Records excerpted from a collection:
%%
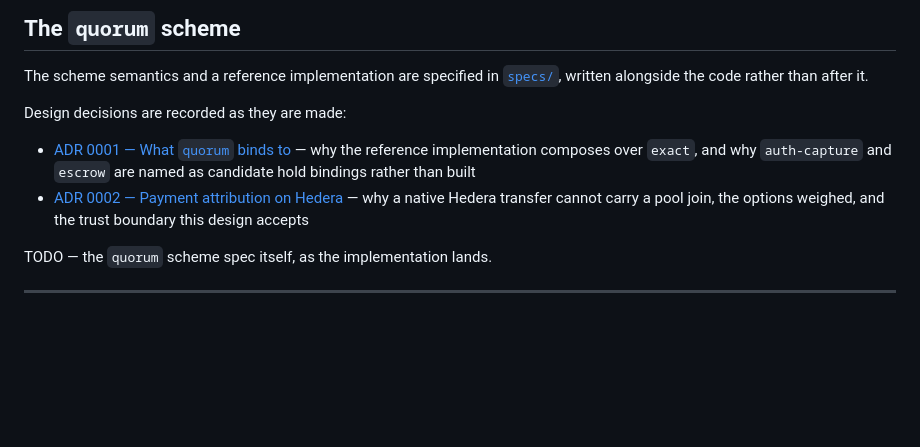
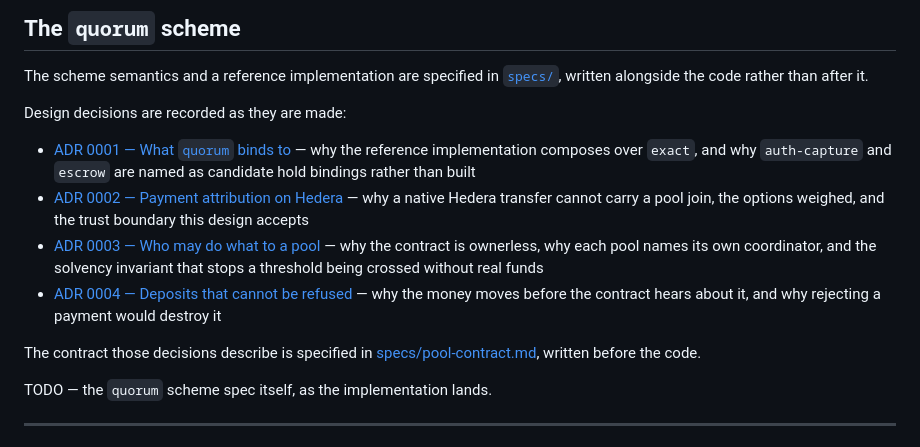
Before and after one commit to lxfoundry/quorum402, a Markdown page: README.md, the part around the change. Drawn GitHub-style; blank space fills up the shorter version.

Commit message:
docs(readme): link the pool contract decisions and its spec
The README is how a judge verifies this asynchronously, so the design record has
to be reachable from it as it grows rather than at the end.

Co-Authored-By: Claude Opus 5 <noreply@anthropic.com>

```diff
--- a/README.md
+++ b/README.md
@@ -52,6 +52,15 @@ Design decisions are recorded as they are made:
 - [ADR 0002 — Payment attribution on Hedera](specs/adr/0002-payment-attribution-on-hedera.md)
   — why a native Hedera transfer cannot carry a pool join, the options weighed, and the trust
   boundary this design accepts
+- [ADR 0003 — Who may do what to a pool](specs/adr/0003-pool-authority-model.md) — why the
+  contract is ownerless, why each pool names its own coordinator, and the solvency invariant
+  that stops a threshold being crossed without real funds
+- [ADR 0004 — Deposits that cannot be refused](specs/adr/0004-deposits-that-cannot-be-refused.md)
+  — why the money moves before the contract hears about it, and why rejecting a payment would
+  destroy it
+
+The contract those decisions describe is specified in
+[specs/pool-contract.md](specs/pool-contract.md), written before the code.
 
 TODO — the `quorum` scheme spec itself, as the implementation lands.
 
```
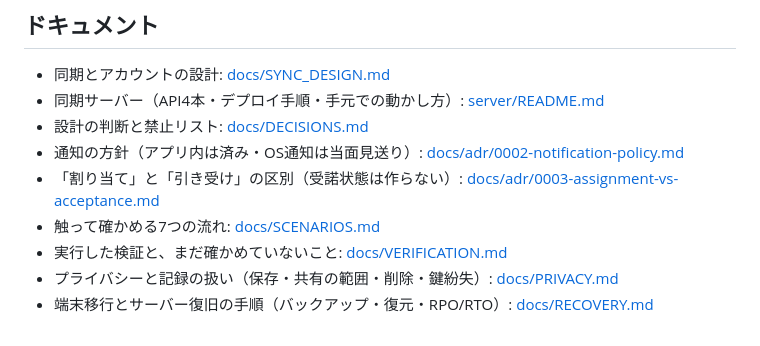
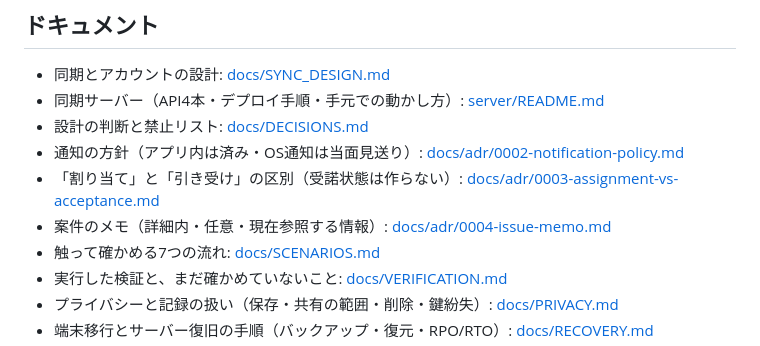
Before and after one commit to neoenox/ie_koto, a Markdown page: README.md, the part around the change. Rendered like a GitHub page.

Commit message:
docs: decide per-issue memo in detail, spec and scope (#57)
Co-authored-by: github-actions[bot] <github-actions[bot]@users.noreply.github.com>

```diff
--- a/README.md
+++ b/README.md
@@ -107,6 +107,7 @@ https://<アプリとAPIのドメイン>/#one?i=<案件id>&h=<世帯id>&t=<世
 - 設計の判断と禁止リスト: [docs/DECISIONS.md](docs/DECISIONS.md)
 - 通知の方針（アプリ内は済み・OS通知は当面見送り）: [docs/adr/0002-notification-policy.md](docs/adr/0002-notification-policy.md)
 - 「割り当て」と「引き受け」の区別（受諾状態は作らない）: [docs/adr/0003-assignment-vs-acceptance.md](docs/adr/0003-assignment-vs-acceptance.md)
+- 案件のメモ（詳細内・任意・現在参照する情報）: [docs/adr/0004-issue-memo.md](docs/adr/0004-issue-memo.md)
 - 触って確かめる7つの流れ: [docs/SCENARIOS.md](docs/SCENARIOS.md)
 - 実行した検証と、まだ確かめていないこと: [docs/VERIFICATION.md](docs/VERIFICATION.md)
 - プライバシーと記録の扱い（保存・共有の範囲・削除・鍵紛失）: [docs/PRIVACY.md](docs/PRIVACY.md)
```
Also changed, not shown: docs/DECISIONS.md (+1 -0 lines), docs/adr/0004-issue-memo.md (added, +75 -0 lines).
%%
Please repeat exactly the data above from its first line to the line that contains "Co-Authored-By: Claude Opus", inclusive, and leave every picture out.

Answer box:
Before and after one commit to lxfoundry/quorum402, a Markdown page: README.md, the part around the change. Drawn GitHub-style; blank space fills up the shorter version.

Commit message:
docs(readme): link the pool contract decisions and its spec
The README is how a judge verifies this asynchronously, so the design record has
to be reachable from it as it grows rather than at the end.

Co-Authored-By: Claude Opus 5 <noreply@anthropic.com>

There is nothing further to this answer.